You hear this term thrown around. They say, yeah, do your due diligence. You'd better do your due diligence. What does that mean though? I'm going to read the definition and he's going to explain to us what it means in layman's terms that my third grade mind can handle. So here we go.
Due diligence-- the process of examining a property, related documents, and procedures conducted by or for the potential lender or purchaser to reduce risk. Applying a consistent standard of inspection and investigation, one can determine if the actual conditions do or do not reflect the information as represented. What? What does that mean, my friend?
-So when you're evaluating an investment opportunity this would be all the work you would do to determine if it's measuring up to what you expected. So for example, if you're buying a office building you would look at-- review all the leases, you would read them, you may interview the tenants to make sure that the tenants are actually happy with the building and want to be there. You would review the expenses and make sure that the expenses are accurate for that type of a building. You would inspect the physical property and determine if it's in good condition.
-What kind of things do you find when doing due diligence where-- let's say you have an agreement. You haven't signed anything yet but you have a offer and you're thinking about buying in somebody's building. And then you're doing your due diligence and you find uh-oh. What kind of stuff do you find in there where you go uh-oh?
-Well, you may have a seller that says, look at this beautiful building.
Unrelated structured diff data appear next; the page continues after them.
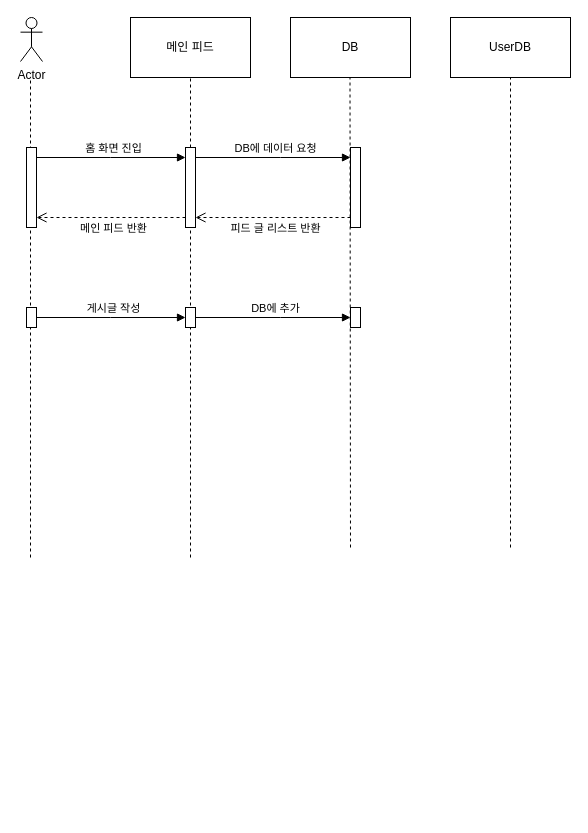
Earlier version of the draw.io diagram page "Main Feed" (3 of 4) of KB 3기 2반 5조.drawio (C0012S/SoBe-it). Source tidied: cells renumbered, new cells numbered last; positions are measured from the earlier drawing's top-left corner, leaving out a move shared by most shapes. Both pictures are drawn from the tidied source at 100%, with x=0, y=0 at pixel (20, 17).
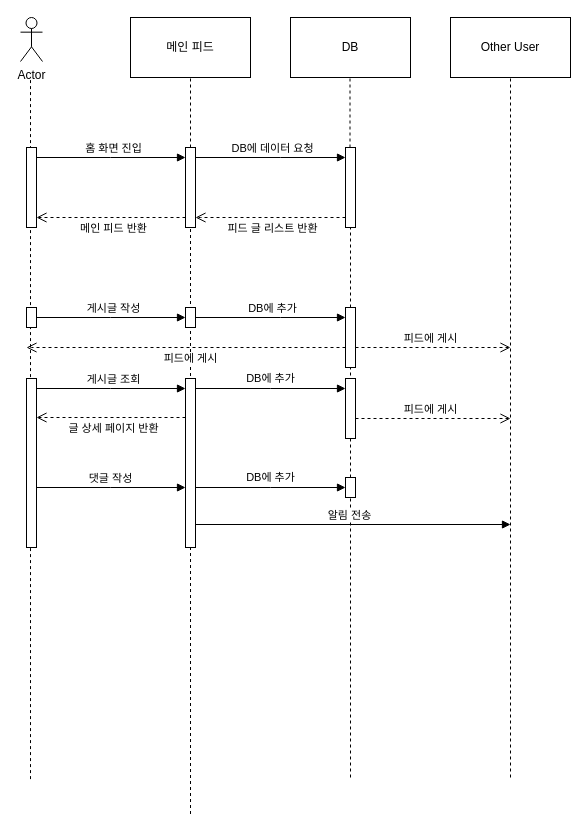
The same page after the edit.

Unchanged cells that the change refers to:
```xml
<mxCell id="12" style="html=1;points=[];perimeter=orthogonalPerimeter;outlineConnect=0;targetShapes=umlLifeline;portConstraint=eastwest;newEdgeStyle={&quot;edgeStyle&quot;:&quot;elbowEdgeStyle&quot;,&quot;elbow&quot;:&quot;vertical&quot;,&quot;curved&quot;:0,&quot;rounded&quot;:0};" parent="1" vertex="1">
  <mxGeometry x="165" y="130" width="10" height="80" as="geometry" />
</mxCell>
```

Diff of the diagram source:
```diff
@@
     <mxCell id="3" style="endArrow=none;dashed=1;html=1;rounded=0;" parent="1" edge="1">
       <mxGeometry relative="1" as="geometry">
-        <mxPoint x="10" y="540" as="sourcePoint" />
+        <mxPoint x="10" y="761.6" as="sourcePoint" />
         <mxPoint x="10" y="60" as="targetPoint" />
       </mxGeometry>
     </mxCell>
@@
-    <mxCell id="6" value="UserDB" style="rounded=0;whiteSpace=wrap;html=1;" parent="1" vertex="1">
+    <mxCell id="6" value="Other User" style="rounded=0;whiteSpace=wrap;html=1;" parent="1" vertex="1">
       <mxGeometry x="430" width="120" height="60" as="geometry" />
     </mxCell>
@@
-    <mxCell id="8" style="endArrow=none;dashed=1;html=1;rounded=0;" parent="1" edge="1">
+    <mxCell id="8" style="endArrow=none;dashed=1;html=1;rounded=0;" parent="1" edge="1" source="16">
       <mxGeometry relative="1" as="geometry">
-        <mxPoint x="330" y="530" as="sourcePoint" />
         <mxPoint x="329.5" y="60" as="targetPoint" />
       </mxGeometry>
     </mxCell>
     <mxCell id="9" style="endArrow=none;dashed=1;html=1;rounded=0;" parent="1" edge="1">
       <mxGeometry relative="1" as="geometry">
-        <mxPoint x="490" y="530" as="sourcePoint" />
+        <mxPoint x="490" y="760" as="sourcePoint" />
         <mxPoint x="490" y="60" as="targetPoint" />
       </mxGeometry>
     </mxCell>
@@
     <mxCell id="11" style="endArrow=none;dashed=1;html=1;rounded=0;" parent="1" edge="1" target="12">
       <mxGeometry relative="1" as="geometry">
-        <mxPoint x="170" y="540" as="sourcePoint" />
+        <mxPoint x="170" y="796.5" as="sourcePoint" />
       </mxGeometry>
     </mxCell>
@@
-    <mxCell id="16" style="html=1;points=[];perimeter=orthogonalPerimeter;outlineConnect=0;targetShapes=umlLifeline;portConstraint=eastwest;newEdgeStyle={&quot;edgeStyle&quot;:&quot;elbowEdgeStyle&quot;,&quot;elbow&quot;:&quot;vertical&quot;,&quot;curved&quot;:0,&quot;rounded&quot;:0};" parent="1" vertex="1">
-      <mxGeometry x="330" y="130" width="10" height="80" as="geometry" />
-    </mxCell>
@@
+    <mxCell id="23" style="endArrow=none;dashed=1;html=1;rounded=0;" parent="1" edge="1" source="37" target="22">
+      <mxGeometry relative="1" as="geometry" />
+    </mxCell>
     <mxCell id="22" style="html=1;points=[];perimeter=orthogonalPerimeter;outlineConnect=0;targetShapes=umlLifeline;portConstraint=eastwest;newEdgeStyle={&quot;edgeStyle&quot;:&quot;elbowEdgeStyle&quot;,&quot;elbow&quot;:&quot;vertical&quot;,&quot;curved&quot;:0,&quot;rounded&quot;:0};" parent="1" vertex="1">
-      <mxGeometry x="330" y="290" width="10" height="20" as="geometry" />
+      <mxGeometry x="325" y="290" width="10" height="60" as="geometry" />
     </mxCell>
+    <mxCell id="24" style="endArrow=none;dashed=1;html=1;rounded=0;" parent="1" edge="1" source="22" target="16">
+      <mxGeometry relative="1" as="geometry" />
+    </mxCell>
+    <mxCell id="16" style="html=1;points=[];perimeter=orthogonalPerimeter;outlineConnect=0;targetShapes=umlLifeline;portConstraint=eastwest;newEdgeStyle={&quot;edgeStyle&quot;:&quot;elbowEdgeStyle&quot;,&quot;elbow&quot;:&quot;vertical&quot;,&quot;curved&quot;:0,&quot;rounded&quot;:0};" parent="1" vertex="1">
+      <mxGeometry x="325" y="130" width="10" height="80" as="geometry" />
+    </mxCell>
+    <mxCell id="25" value="피드에 게시" style="html=1;verticalAlign=bottom;endArrow=open;dashed=1;endSize=8;edgeStyle=elbowEdgeStyle;elbow=vertical;curved=0;rounded=0;" parent="1" edge="1" source="22">
+      <mxGeometry x="-0.03" y="20" relative="1" as="geometry">
+        <mxPoint x="6" y="330" as="targetPoint" />
+        <Array as="points">
+          <mxPoint x="11" y="330" />
+        </Array>
+      </mxGeometry>
+    </mxCell>
+    <mxCell id="26" value="피드에 게시" style="html=1;verticalAlign=bottom;endArrow=open;dashed=1;endSize=8;edgeStyle=elbowEdgeStyle;elbow=vertical;curved=0;rounded=0;" parent="1" edge="1" source="22">
+      <mxGeometry x="-0.03" relative="1" as="geometry">
+        <mxPoint x="490" y="330" as="targetPoint" />
+      </mxGeometry>
+    </mxCell>
+    <mxCell id="27" value="게시글 조회" style="html=1;verticalAlign=bottom;endArrow=block;edgeStyle=elbowEdgeStyle;elbow=vertical;curved=0;rounded=0;" parent="1" edge="1" source="29" target="28">
+      <mxGeometry x="0.03" relative="1" as="geometry">
+        <Array as="points">
+          <mxPoint x="90" y="371" />
+        </Array>
+      </mxGeometry>
+    </mxCell>
+    <mxCell id="28" style="html=1;points=[];perimeter=orthogonalPerimeter;outlineConnect=0;targetShapes=umlLifeline;portConstraint=eastwest;newEdgeStyle={&quot;edgeStyle&quot;:&quot;elbowEdgeStyle&quot;,&quot;elbow&quot;:&quot;vertical&quot;,&quot;curved&quot;:0,&quot;rounded&quot;:0};" parent="1" vertex="1">
+      <mxGeometry x="165" y="361" width="10" height="169" as="geometry" />
+    </mxCell>
+    <mxCell id="29" style="html=1;points=[];perimeter=orthogonalPerimeter;outlineConnect=0;targetShapes=umlLifeline;portConstraint=eastwest;newEdgeStyle={&quot;edgeStyle&quot;:&quot;elbowEdgeStyle&quot;,&quot;elbow&quot;:&quot;vertical&quot;,&quot;curved&quot;:0,&quot;rounded&quot;:0};" parent="1" vertex="1">
+      <mxGeometry x="6" y="361" width="10" height="169" as="geometry" />
+    </mxCell>
+    <mxCell id="30" value="DB에 추가" style="html=1;verticalAlign=bottom;endArrow=block;edgeStyle=elbowEdgeStyle;elbow=vertical;curved=0;rounded=0;" parent="1" edge="1" target="31">
+      <mxGeometry y="1" relative="1" as="geometry">
+        <mxPoint x="175" y="371" as="sourcePoint" />
+        <Array as="points">
+          <mxPoint x="250" y="371" />
+        </Array>
+      </mxGeometry>
+    </mxCell>
+    <mxCell id="31" style="html=1;points=[];perimeter=orthogonalPerimeter;outlineConnect=0;targetShapes=umlLifeline;portConstraint=eastwest;newEdgeStyle={&quot;edgeStyle&quot;:&quot;elbowEdgeStyle&quot;,&quot;elbow&quot;:&quot;vertical&quot;,&quot;curved&quot;:0,&quot;rounded&quot;:0};" parent="1" vertex="1">
+      <mxGeometry x="325" y="361" width="10" height="60" as="geometry" />
+    </mxCell>
+    <mxCell id="32" value="피드에 게시" style="html=1;verticalAlign=bottom;endArrow=open;dashed=1;endSize=8;edgeStyle=elbowEdgeStyle;elbow=vertical;curved=0;rounded=0;" parent="1" edge="1" source="31">
+      <mxGeometry x="-0.03" relative="1" as="geometry">
+        <mxPoint x="490" y="401" as="targetPoint" />
+      </mxGeometry>
+    </mxCell>
+    <mxCell id="33" value="글 상세 페이지 반환" style="html=1;verticalAlign=bottom;endArrow=open;dashed=1;endSize=8;edgeStyle=elbowEdgeStyle;elbow=vertical;curved=0;rounded=0;" parent="1" edge="1">
+      <mxGeometry x="-0.03" y="20" relative="1" as="geometry">
+        <mxPoint x="165" y="400" as="sourcePoint" />
+        <mxPoint x="16" y="400" as="targetPoint" />
+      </mxGeometry>
+    </mxCell>
+    <mxCell id="34" value="댓글 작성" style="html=1;verticalAlign=bottom;endArrow=block;edgeStyle=elbowEdgeStyle;elbow=vertical;curved=0;rounded=0;" parent="1" edge="1">
+      <mxGeometry x="-0.01" relative="1" as="geometry">
+        <mxPoint x="16" y="470" as="sourcePoint" />
+        <mxPoint x="165" y="470" as="targetPoint" />
+        <Array as="points">
+          <mxPoint x="90" y="470" />
+        </Array>
+      </mxGeometry>
+    </mxCell>
+    <mxCell id="35" value="DB에 추가" style="html=1;verticalAlign=bottom;endArrow=block;edgeStyle=elbowEdgeStyle;elbow=vertical;curved=0;rounded=0;" parent="1" edge="1">
+      <mxGeometry y="1" relative="1" as="geometry">
+        <mxPoint x="175" y="470" as="sourcePoint" />
+        <mxPoint x="325" y="470" as="targetPoint" />
+        <Array as="points">
+          <mxPoint x="250" y="470" />
+        </Array>
+      </mxGeometry>
+    </mxCell>
+    <mxCell id="36" style="endArrow=none;dashed=1;html=1;rounded=0;" parent="1" edge="1" target="37">
+      <mxGeometry relative="1" as="geometry">
+        <mxPoint x="330" y="760" as="sourcePoint" />
+      </mxGeometry>
+    </mxCell>
+    <mxCell id="37" style="html=1;points=[];perimeter=orthogonalPerimeter;outlineConnect=0;targetShapes=umlLifeline;portConstraint=eastwest;newEdgeStyle={&quot;edgeStyle&quot;:&quot;elbowEdgeStyle&quot;,&quot;elbow&quot;:&quot;vertical&quot;,&quot;curved&quot;:0,&quot;rounded&quot;:0};" parent="1" vertex="1">
+      <mxGeometry x="325" y="460" width="10" height="20" as="geometry" />
+    </mxCell>
+    <mxCell id="38" value="알림 전송" style="html=1;verticalAlign=bottom;endArrow=block;edgeStyle=elbowEdgeStyle;elbow=vertical;curved=0;rounded=0;" parent="1" edge="1">
+      <mxGeometry x="-0.02" relative="1" as="geometry">
+        <mxPoint x="175" y="507" as="sourcePoint" />
+        <mxPoint x="490" y="507" as="targetPoint" />
+      </mxGeometry>
+    </mxCell>
```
The broker's telling you how wonderful this building is. There's beautiful pictures of it in the offering memorandum but you get in there and start looking up close and the air conditioning system's shot, the roof could be bad, maybe all the tenants that you were counting on are having financial troubles and may stop paying their rent. Those are things you would be examining and considering as you do your due diligence.
-How much of your time is spent-- let's say you have a deal and let's say you're going to spend 100 hours total. I'm just making up the number, but if you're going to spend 100 hours on the deal total, how much of that time is spent doing due diligence?
-The bulk of it, and that's the key. Knowing what you're buying.
-Really? I've heard it said over and over by real estate investment gurus. You make your money when you buy, and you need to do your due diligence to figure out of it's a good deal. So you're talking to me and the majority of the time is spent doing due diligence.
-Absolutely, and it's not too bad things you're looking for. Sometimes it's upside or positive things that maybe other buyers don't recognize.
-I was doing some due diligence and preparing to share how much I appreciate you being here, and I came up with this little diddy, if you will. I wrote this down last night, and I wrote it out with a pen and I want to read it to you here. Good penmanship I used as well. Even the longest of words couldn't explain the entirety of the appreciation I have for you discussing due diligence with us today.
-Didn't that feel like a lyrical miracle?
-It is. Boom.
That was Michael Burer and Clay Clark on Thrive15.com, an alternative to lynda.com